All the podcasts on this page in my humble opinion are well worth listening to. And I should say that does NOT mean that if they are not here they are not worth listening to! If you see what I mean. Anyway, I have however divi’d them up a bit now that there are a lot of them.
Pax Britannica: The Rise of a Global Empire by Sam Hume

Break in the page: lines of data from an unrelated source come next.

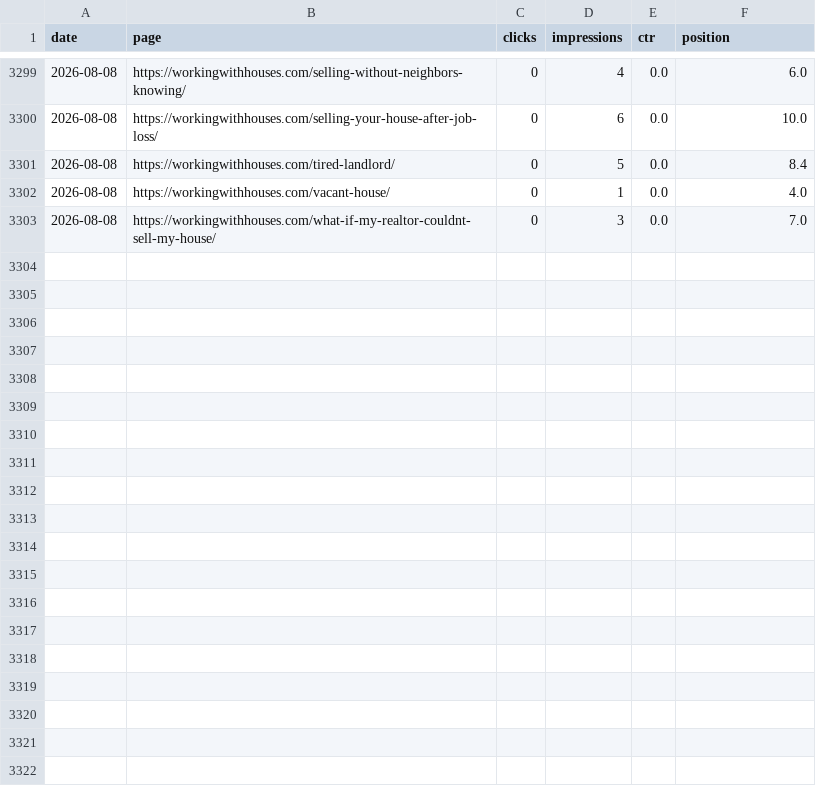
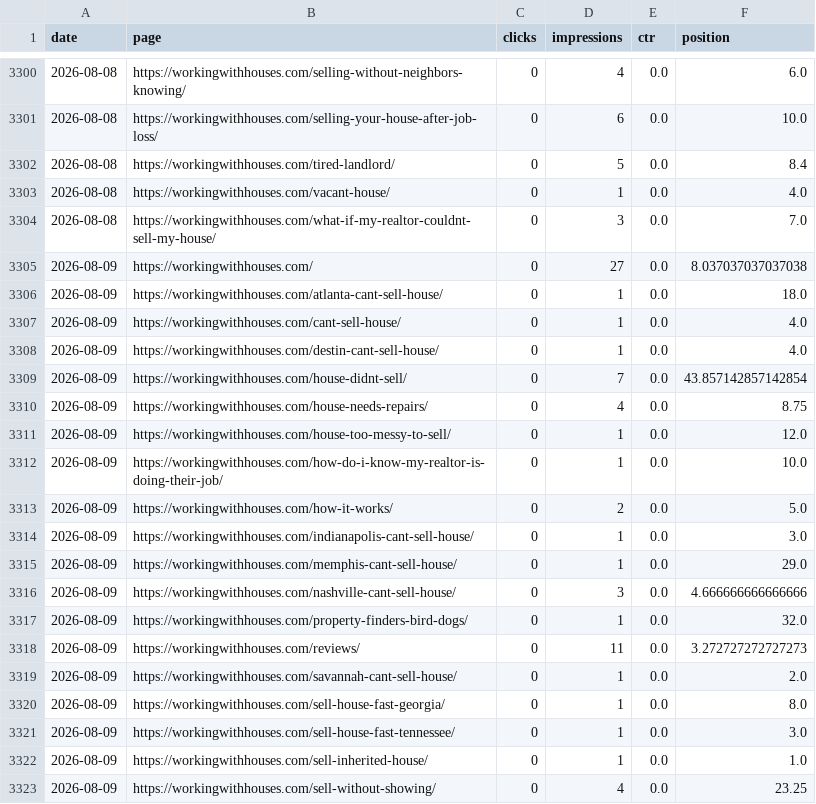
Before and after one commit to figlesias7/GSC-Tracker, a CSV file: data/gsc_daily_data.csv, drawn as a sheet; only a part is shown, gaps mark what is left out; the diff covers the shown part only; the diff names each change by its address in the sheet, - before the commit and + after, or states it on an @@ line.

```diff
--- a/data/gsc_daily_data.csv
+++ b/data/gsc_daily_data.csv
+row 3305: 2026-08-09 | https://workingwithhouses.com/ | 0 | 27 | 0.0 | 8.037037037037038
+row 3306: 2026-08-09 | https://workingwithhouses.com/atlanta-cant-sell-house/ | 0 | 1 | 0.0 | 18.0
+row 3307: 2026-08-09 | https://workingwithhouses.com/cant-sell-house/ | 0 | 1 | 0.0 | 4.0
+row 3308: 2026-08-09 | https://workingwithhouses.com/destin-cant-sell-house/ | 0 | 1 | 0.0 | 4.0
+row 3309: 2026-08-09 | https://workingwithhouses.com/house-didnt-sell/ | 0 | 7 | 0.0 | 43.857142857142854
+row 3310: 2026-08-09 | https://workingwithhouses.com/house-needs-repairs/ | 0 | 4 | 0.0 | 8.75
+row 3311: 2026-08-09 | https://workingwithhouses.com/house-too-messy-to-sell/ | 0 | 1 | 0.0 | 12.0
+row 3312: 2026-08-09 | https://workingwithhouses.com/how-do-i-know-my-realtor-is-doing-their-job/ | 0 | 1 | 0.0 | 10.0
+row 3313: 2026-08-09 | https://workingwithhouses.com/how-it-works/ | 0 | 2 | 0.0 | 5.0
+row 3314: 2026-08-09 | https://workingwithhouses.com/indianapolis-cant-sell-house/ | 0 | 1 | 0.0 | 3.0
+row 3315: 2026-08-09 | https://workingwithhouses.com/memphis-cant-sell-house/ | 0 | 1 | 0.0 | 29.0
+row 3316: 2026-08-09 | https://workingwithhouses.com/nashville-cant-sell-house/ | 0 | 3 | 0.0 | 4.666666666666666
+row 3317: 2026-08-09 | https://workingwithhouses.com/property-finders-bird-dogs/ | 0 | 1 | 0.0 | 32.0
+row 3318: 2026-08-09 | https://workingwithhouses.com/reviews/ | 0 | 11 | 0.0 | 3.272727272727273
+row 3319: 2026-08-09 | https://workingwithhouses.com/savannah-cant-sell-house/ | 0 | 1 | 0.0 | 2.0
+row 3320: 2026-08-09 | https://workingwithhouses.com/sell-house-fast-georgia/ | 0 | 1 | 0.0 | 8.0
+row 3321: 2026-08-09 | https://workingwithhouses.com/sell-house-fast-tennessee/ | 0 | 1 | 0.0 | 3.0
+row 3322: 2026-08-09 | https://workingwithhouses.com/sell-inherited-house/ | 0 | 1 | 0.0 | 1.0
+row 3323: 2026-08-09 | https://workingwithhouses.com/sell-without-showing/ | 0 | 4 | 0.0 | 23.25
```
Also changed, not shown: 10 added rows elsewhere in this file, 1 other file.
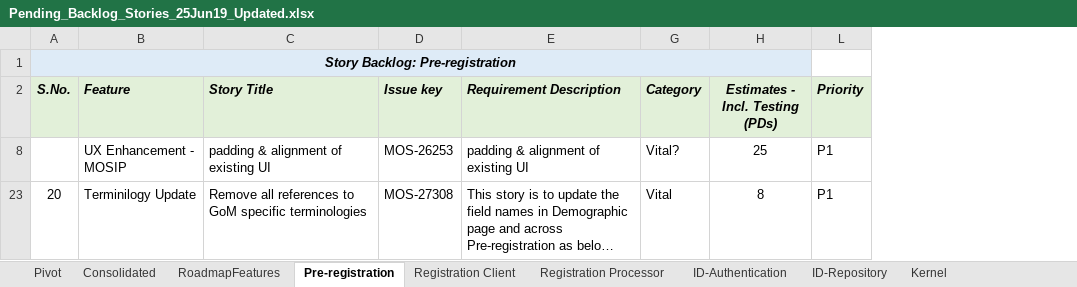
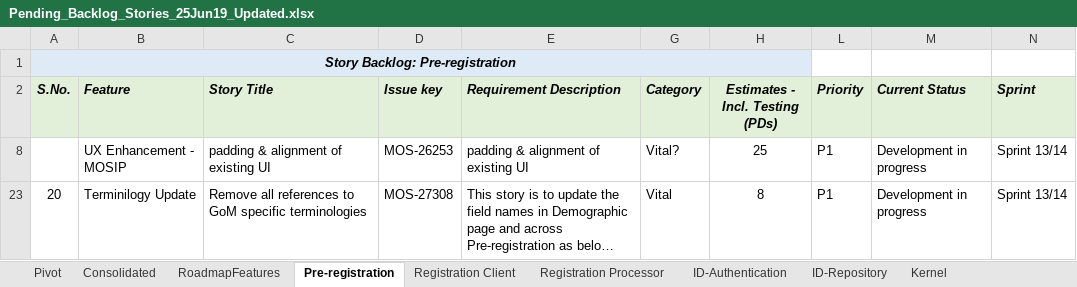
Before and after one commit to ssenmosip/mosip-temp-documentation, an Excel workbook: _files/requirements/Pending_Backlog_Stories_25Jun19_Updated.xlsx, sheet Pre-registration, drawn as a sheet; long unchanged cells end in …; values as stored, in another font and other column widths than the file's, no borders; the diff names each change by its address in the sheet, - before the commit and + after, or states it on an @@ line.

```diff
--- a/_files/requirements/Pending_Backlog_Stories_25Jun19_Updated.xlsx (sheet Pre-registration)
+++ b/_files/requirements/Pending_Backlog_Stories_25Jun19_Updated.xlsx (sheet Pre-registration)
+column M (Current Status), rows 8-23: Development in progress | Development in progress
+column N (Sprint), rows 8-23: Sprint 13/14 | Sprint 13/14
```
Also changed, not shown: sheet Registration Processor, sheet ID-Authentication, sheet ID-Repository, sheet Kernel, sheet Registration Client, hidden cells.
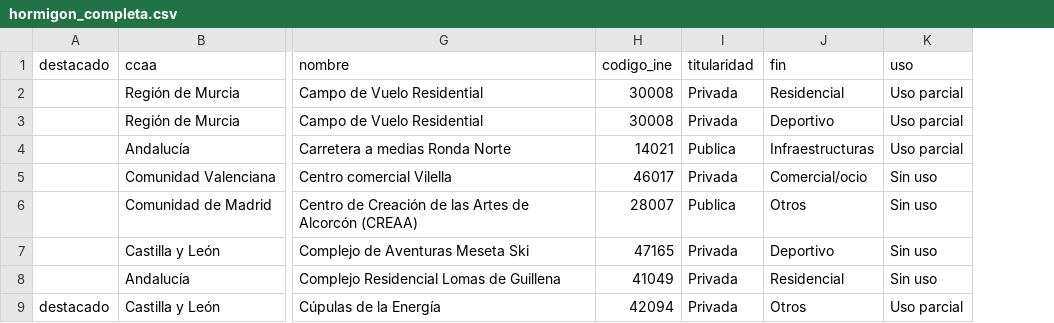
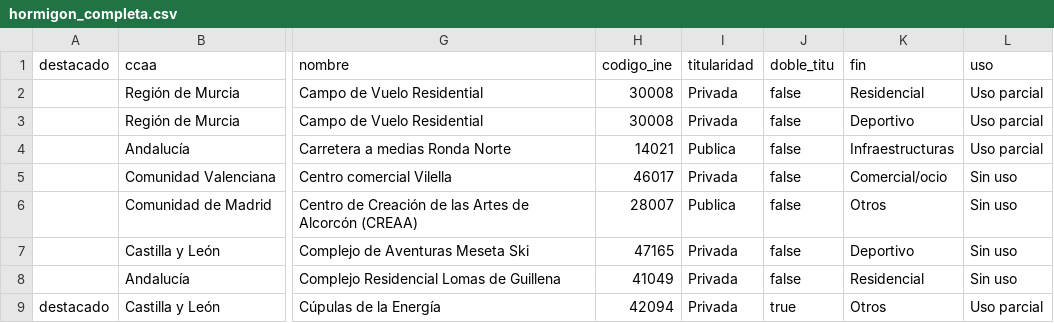
Before and after one commit to datosrtve/test, a CSV file: layers/hormigon_completa.csv, drawn as a sheet; only a part is shown, gaps mark what is left out; the diff covers the shown part only; the diff names each change by its address in the sheet, - before the commit and + after, or states it on an @@ line.

Commit message:
Add files via upload

```diff
--- a/layers/hormigon_completa.csv
+++ b/layers/hormigon_completa.csv
+column J (doble_titu), rows 2-9: false | false | false | false | false | false | false | true
```
Also changed, not shown: 1 added row and 2 edited cells elsewhere in this file.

The British Empire is increasingly conflicted history of course and increasingly becoming a political and cultural football. Sp you need a reliable and trustworthy friend to take you through it. Sam is just such a person – an academic, professional historian with all the commitment to objectivity and understanding that implies. He’s also a wordsmith, so you will enjoy his style and turn of phrase. He does start from the very beginning it has to be said, with Elizabethan Ireland. but it;s a great period anyway.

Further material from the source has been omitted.